• **Itemized modification records**
§

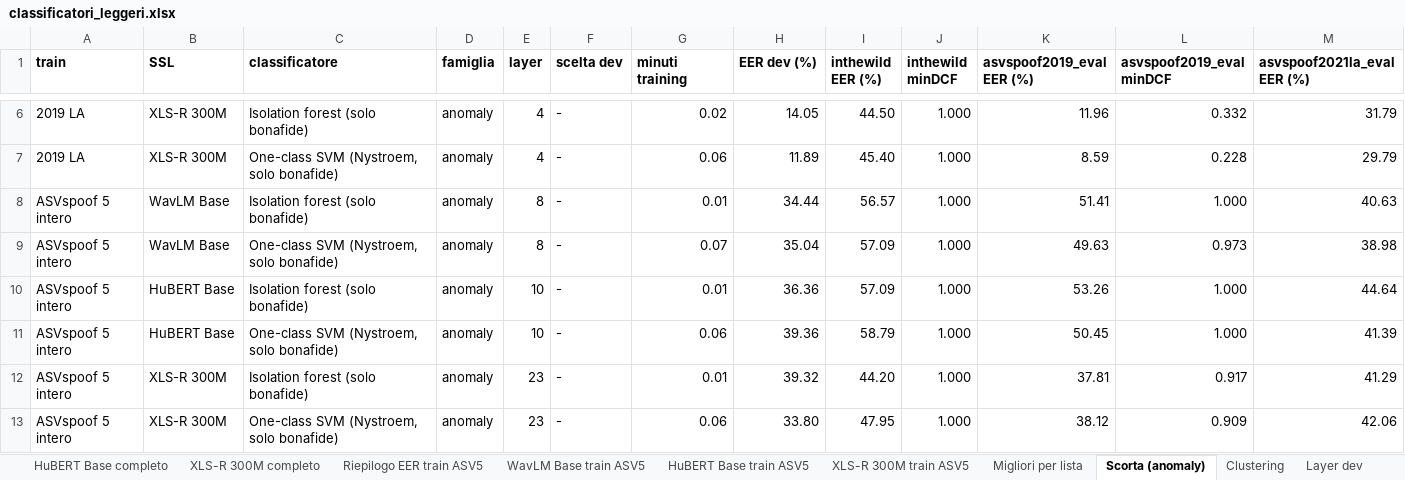
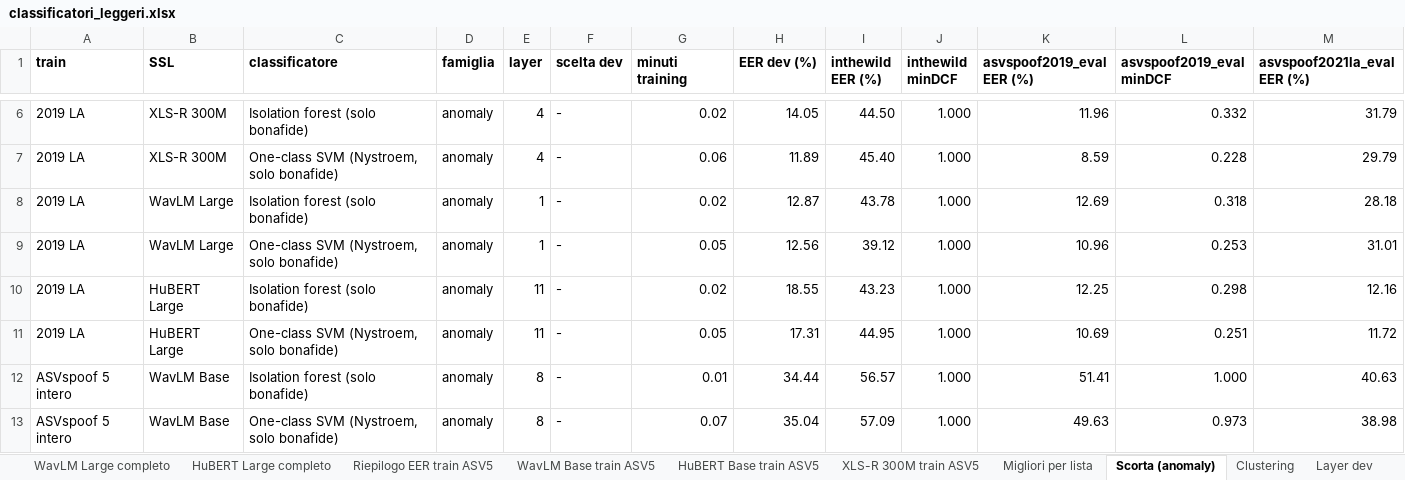
Before and after one commit to espositic/SB2526-MasterThesis, an Excel workbook: risultati/classificatori_leggeri/classificatori_leggeri.xlsx, sheet Scorta (anomaly), drawn as a sheet; only a part is shown, gaps mark what is left out; the shorter side is filled out with more unchanged rows; values as stored, in another font and other column widths than the file's, no borders; rows hold the shown columns only; the diff names each change by its address in the sheet, - before the commit and + after, or states it on an @@ line.

```diff
--- a/risultati/classificatori_leggeri/classificatori_leggeri.xlsx (sheet Scorta (anomaly))
+++ b/risultati/classificatori_leggeri/classificatori_leggeri.xlsx (sheet Scorta (anomaly))
+sheet tab: WavLM Large completo
+sheet tab: HuBERT Large completo
+row 8: 2019 LA | WavLM Large | Isolation forest (solo bonafide) | anomaly | 1 | - | 0.02 | 12.87 | 43.78 | 1.000 | 12.69 | 0.318 | 28.18
+row 9: 2019 LA | WavLM Large | One-class SVM (Nystroem, solo bonafide) | anomaly | 1 | - | 0.05 | 12.56 | 39.12 | 1.000 | 10.96 | 0.253 | 31.01
+row 10: 2019 LA | HuBERT Large | Isolation forest (solo bonafide) | anomaly | 11 | - | 0.02 | 18.55 | 43.23 | 1.000 | 12.25 | 0.298 | 12.16
+row 11: 2019 LA | HuBERT Large | One-class SVM (Nystroem, solo bonafide) | anomaly | 11 | - | 0.05 | 17.31 | 44.95 | 1.000 | 10.69 | 0.251 | 11.72
```
Also changed, not shown: sheet Layer dev, sheet Migliori per lista, sheet Clustering, sheet Riepilogo EER, 19 other files.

§

• **Exercise brief**
Every line of the data above should be returned exactly, with the pictures removed.

• **Written reply**
Before and after one commit to espositic/SB2526-MasterThesis, an Excel workbook: risultati/classificatori_leggeri/classificatori_leggeri.xlsx, sheet Scorta (anomaly), drawn as a sheet; only a part is shown, gaps mark what is left out; the shorter side is filled out with more unchanged rows; values as stored, in another font and other column widths than the file's, no borders; rows hold the shown columns only; the diff names each change by its address in the sheet, - before the commit and + after, or states it on an @@ line.

```diff
--- a/risultati/classificatori_leggeri/classificatori_leggeri.xlsx (sheet Scorta (anomaly))
+++ b/risultati/classificatori_leggeri/classificatori_leggeri.xlsx (sheet Scorta (anomaly))
+sheet tab: WavLM Large completo
+sheet tab: HuBERT Large completo
+row 8: 2019 LA | WavLM Large | Isolation forest (solo bonafide) | anomaly | 1 | - | 0.02 | 12.87 | 43.78 | 1.000 | 12.69 | 0.318 | 28.18
+row 9: 2019 LA | WavLM Large | One-class SVM (Nystroem, solo bonafide) | anomaly | 1 | - | 0.05 | 12.56 | 39.12 | 1.000 | 10.96 | 0.253 | 31.01
+row 10: 2019 LA | HuBERT Large | Isolation forest (solo bonafide) | anomaly | 11 | - | 0.02 | 18.55 | 43.23 | 1.000 | 12.25 | 0.298 | 12.16
+row 11: 2019 LA | HuBERT Large | One-class SVM (Nystroem, solo bonafide) | anomaly | 11 | - | 0.05 | 17.31 | 44.95 | 1.000 | 10.69 | 0.251 | 11.72
```
Also changed, not shown: sheet Layer dev, sheet Migliori per lista, sheet Clustering, sheet Riepilogo EER, 19 other files.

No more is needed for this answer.